If you doubt me, there are those who can confirm it: I predicted not long after Jason Miyares was elected Virginia’s next attorney general that he might find a place for former Arlington/Falls Church Commonwealth’s Attorney Theo Stamos in his office.
I was off in my guess of what position she would fill, but Miyares fulfilled the basic outline of my prophecy: Two days ago, he announced that she would be joining the office in a newly created senior position.
His announcement probably led to some heart palpitations among the George Soros-backed prosecutors in Northern Virginia, including Parisa Dehghani-Tafti, who defeated two-term incumbent Stamos in the 2019 Democratic primary. Hell hath no fury like a politician who got knocked off under an onslaught of out-of-state special-interest money.
From the job title, it doesn’t look as if Stamos’s primary role is going to be to keep an eye on those prosecutors. But multi-tasking is the way of the world these days, and by picking her, Miyares certainly poked his thumb in the eye of some of the Northern Virginia chief prosecutors.
Elections, as they say, indeed do have consequences.
LET THE LOCALITIES PAY FOR IT! Poop, as they say, rolls downhill.

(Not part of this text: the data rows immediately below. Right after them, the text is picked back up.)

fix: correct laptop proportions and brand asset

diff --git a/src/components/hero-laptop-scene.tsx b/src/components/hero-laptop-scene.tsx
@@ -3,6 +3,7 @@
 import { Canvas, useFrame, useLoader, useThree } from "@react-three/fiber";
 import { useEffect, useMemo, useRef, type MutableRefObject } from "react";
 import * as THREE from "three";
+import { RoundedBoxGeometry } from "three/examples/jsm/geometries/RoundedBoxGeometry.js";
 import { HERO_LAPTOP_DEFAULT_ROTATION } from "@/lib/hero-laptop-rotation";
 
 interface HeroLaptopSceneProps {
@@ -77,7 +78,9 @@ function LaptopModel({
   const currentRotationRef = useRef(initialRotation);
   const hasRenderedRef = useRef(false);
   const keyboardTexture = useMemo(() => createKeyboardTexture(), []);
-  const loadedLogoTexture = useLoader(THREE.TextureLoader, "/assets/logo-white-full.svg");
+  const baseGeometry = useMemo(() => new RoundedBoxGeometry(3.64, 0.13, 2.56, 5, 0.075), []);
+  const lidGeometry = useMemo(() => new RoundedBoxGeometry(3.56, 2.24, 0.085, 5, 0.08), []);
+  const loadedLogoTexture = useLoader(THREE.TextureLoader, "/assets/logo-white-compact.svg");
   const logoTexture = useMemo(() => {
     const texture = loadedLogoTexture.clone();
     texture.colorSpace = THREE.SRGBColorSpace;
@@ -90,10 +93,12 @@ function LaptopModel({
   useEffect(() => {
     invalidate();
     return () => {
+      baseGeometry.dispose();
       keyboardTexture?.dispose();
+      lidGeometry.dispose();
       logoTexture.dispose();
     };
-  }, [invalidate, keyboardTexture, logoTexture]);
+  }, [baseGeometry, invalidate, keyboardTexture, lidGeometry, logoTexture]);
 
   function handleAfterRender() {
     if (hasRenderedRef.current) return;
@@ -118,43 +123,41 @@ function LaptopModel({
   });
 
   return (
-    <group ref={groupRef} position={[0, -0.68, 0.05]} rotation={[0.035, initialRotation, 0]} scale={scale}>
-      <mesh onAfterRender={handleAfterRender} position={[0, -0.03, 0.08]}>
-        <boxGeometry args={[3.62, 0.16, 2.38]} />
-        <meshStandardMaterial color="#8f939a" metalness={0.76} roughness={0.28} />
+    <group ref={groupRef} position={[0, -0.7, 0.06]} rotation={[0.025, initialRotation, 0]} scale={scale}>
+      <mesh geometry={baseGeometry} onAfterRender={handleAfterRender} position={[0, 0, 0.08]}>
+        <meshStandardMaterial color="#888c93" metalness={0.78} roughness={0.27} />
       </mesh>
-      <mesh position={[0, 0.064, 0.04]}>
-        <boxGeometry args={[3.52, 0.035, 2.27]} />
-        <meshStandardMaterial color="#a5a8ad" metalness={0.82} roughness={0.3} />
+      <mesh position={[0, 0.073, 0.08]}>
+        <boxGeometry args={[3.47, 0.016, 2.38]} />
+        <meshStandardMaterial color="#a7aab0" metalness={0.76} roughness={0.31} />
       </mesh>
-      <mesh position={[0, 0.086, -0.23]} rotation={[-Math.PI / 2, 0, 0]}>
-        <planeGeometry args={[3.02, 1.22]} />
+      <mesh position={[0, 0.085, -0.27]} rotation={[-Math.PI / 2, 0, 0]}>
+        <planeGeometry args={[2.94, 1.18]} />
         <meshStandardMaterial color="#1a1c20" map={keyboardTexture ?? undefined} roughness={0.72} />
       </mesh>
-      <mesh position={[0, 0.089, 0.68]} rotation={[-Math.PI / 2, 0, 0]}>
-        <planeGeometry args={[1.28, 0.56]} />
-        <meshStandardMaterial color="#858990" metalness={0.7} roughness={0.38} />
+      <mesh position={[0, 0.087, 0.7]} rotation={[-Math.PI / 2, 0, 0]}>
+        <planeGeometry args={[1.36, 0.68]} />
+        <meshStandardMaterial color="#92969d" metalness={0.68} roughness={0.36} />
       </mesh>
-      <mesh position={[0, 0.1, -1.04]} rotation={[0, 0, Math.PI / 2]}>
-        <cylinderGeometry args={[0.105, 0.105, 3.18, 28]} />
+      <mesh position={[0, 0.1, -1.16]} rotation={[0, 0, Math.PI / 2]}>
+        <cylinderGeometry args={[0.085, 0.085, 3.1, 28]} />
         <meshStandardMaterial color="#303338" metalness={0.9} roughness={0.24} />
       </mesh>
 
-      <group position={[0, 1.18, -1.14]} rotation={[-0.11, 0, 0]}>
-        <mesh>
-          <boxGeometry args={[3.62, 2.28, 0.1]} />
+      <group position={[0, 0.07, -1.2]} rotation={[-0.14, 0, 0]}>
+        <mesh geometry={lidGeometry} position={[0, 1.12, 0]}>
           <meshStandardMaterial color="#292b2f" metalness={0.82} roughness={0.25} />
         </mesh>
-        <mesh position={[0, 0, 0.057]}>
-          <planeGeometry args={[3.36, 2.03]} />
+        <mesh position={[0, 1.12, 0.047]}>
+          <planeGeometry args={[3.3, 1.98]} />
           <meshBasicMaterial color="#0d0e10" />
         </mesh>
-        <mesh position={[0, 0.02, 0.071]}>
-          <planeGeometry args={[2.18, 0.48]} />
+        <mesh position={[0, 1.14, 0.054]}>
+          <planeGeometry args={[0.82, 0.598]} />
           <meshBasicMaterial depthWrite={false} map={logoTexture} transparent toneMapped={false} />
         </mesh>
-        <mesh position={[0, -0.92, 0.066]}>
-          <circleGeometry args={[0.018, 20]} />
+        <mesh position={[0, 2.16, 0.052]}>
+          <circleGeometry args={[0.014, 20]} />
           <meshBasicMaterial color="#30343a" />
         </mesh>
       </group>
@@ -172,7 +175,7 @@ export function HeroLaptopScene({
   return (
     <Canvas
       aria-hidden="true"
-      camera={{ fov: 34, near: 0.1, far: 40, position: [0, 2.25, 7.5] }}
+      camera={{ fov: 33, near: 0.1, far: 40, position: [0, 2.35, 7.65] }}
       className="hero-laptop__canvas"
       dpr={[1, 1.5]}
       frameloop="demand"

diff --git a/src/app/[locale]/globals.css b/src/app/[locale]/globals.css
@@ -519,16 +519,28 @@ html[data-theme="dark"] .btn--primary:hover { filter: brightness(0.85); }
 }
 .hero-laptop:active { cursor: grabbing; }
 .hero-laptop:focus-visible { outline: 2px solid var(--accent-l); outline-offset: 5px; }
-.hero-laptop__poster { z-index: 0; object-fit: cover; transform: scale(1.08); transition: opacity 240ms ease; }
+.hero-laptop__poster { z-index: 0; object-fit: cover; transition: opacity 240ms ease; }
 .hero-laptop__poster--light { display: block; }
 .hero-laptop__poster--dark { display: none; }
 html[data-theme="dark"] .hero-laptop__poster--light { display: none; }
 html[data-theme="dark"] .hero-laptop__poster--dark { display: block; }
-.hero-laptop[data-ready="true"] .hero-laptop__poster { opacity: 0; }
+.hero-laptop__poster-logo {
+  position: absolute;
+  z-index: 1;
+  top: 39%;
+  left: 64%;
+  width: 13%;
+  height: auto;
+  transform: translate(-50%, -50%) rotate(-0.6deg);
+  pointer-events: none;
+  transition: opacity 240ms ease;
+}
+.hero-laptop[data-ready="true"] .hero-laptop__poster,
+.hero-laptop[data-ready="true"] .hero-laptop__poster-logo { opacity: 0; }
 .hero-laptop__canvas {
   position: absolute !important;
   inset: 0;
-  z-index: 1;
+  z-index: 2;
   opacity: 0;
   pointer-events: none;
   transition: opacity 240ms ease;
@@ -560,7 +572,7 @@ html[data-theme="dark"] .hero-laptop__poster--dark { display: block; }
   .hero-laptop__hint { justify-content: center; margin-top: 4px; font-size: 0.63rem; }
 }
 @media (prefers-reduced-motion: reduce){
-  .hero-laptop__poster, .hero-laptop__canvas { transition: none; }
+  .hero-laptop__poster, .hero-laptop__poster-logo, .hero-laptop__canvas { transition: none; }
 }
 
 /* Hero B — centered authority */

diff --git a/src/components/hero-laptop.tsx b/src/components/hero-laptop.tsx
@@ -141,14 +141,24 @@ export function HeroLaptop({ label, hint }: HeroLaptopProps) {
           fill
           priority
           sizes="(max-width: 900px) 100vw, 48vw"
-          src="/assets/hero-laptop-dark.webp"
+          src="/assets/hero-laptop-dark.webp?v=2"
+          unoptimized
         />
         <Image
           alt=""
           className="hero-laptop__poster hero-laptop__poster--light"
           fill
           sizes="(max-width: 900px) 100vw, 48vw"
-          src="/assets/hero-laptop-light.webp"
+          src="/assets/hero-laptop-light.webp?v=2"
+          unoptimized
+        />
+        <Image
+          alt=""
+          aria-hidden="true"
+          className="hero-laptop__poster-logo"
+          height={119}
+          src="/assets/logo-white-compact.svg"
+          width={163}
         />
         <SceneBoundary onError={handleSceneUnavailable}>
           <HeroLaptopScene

Well, technically, there was another word used for “poop” by a former boss of mine, who (this being back in the day) said that for every time I got screamed at by him I should take it out on my own underlings. For the most part, I did not follow that advice, although some days I certainly wished I had.
In this case, we take the wayback machine to Jan. 13-14, 1976, where Mills Godwin (then serving his second term as governor, this time as a Republican) blasted the ever increasing costs to the state government of the planned Metrorail system.
His solution? Local governments in Northern Virginia should pick up more of the costs, Godwin said.
Yep, from the very moment of its conception, the Metro system has been a game of fiscal hot-potato, passed along like a doobie at an eighth-grade slumber party.
- Scott McCaffrey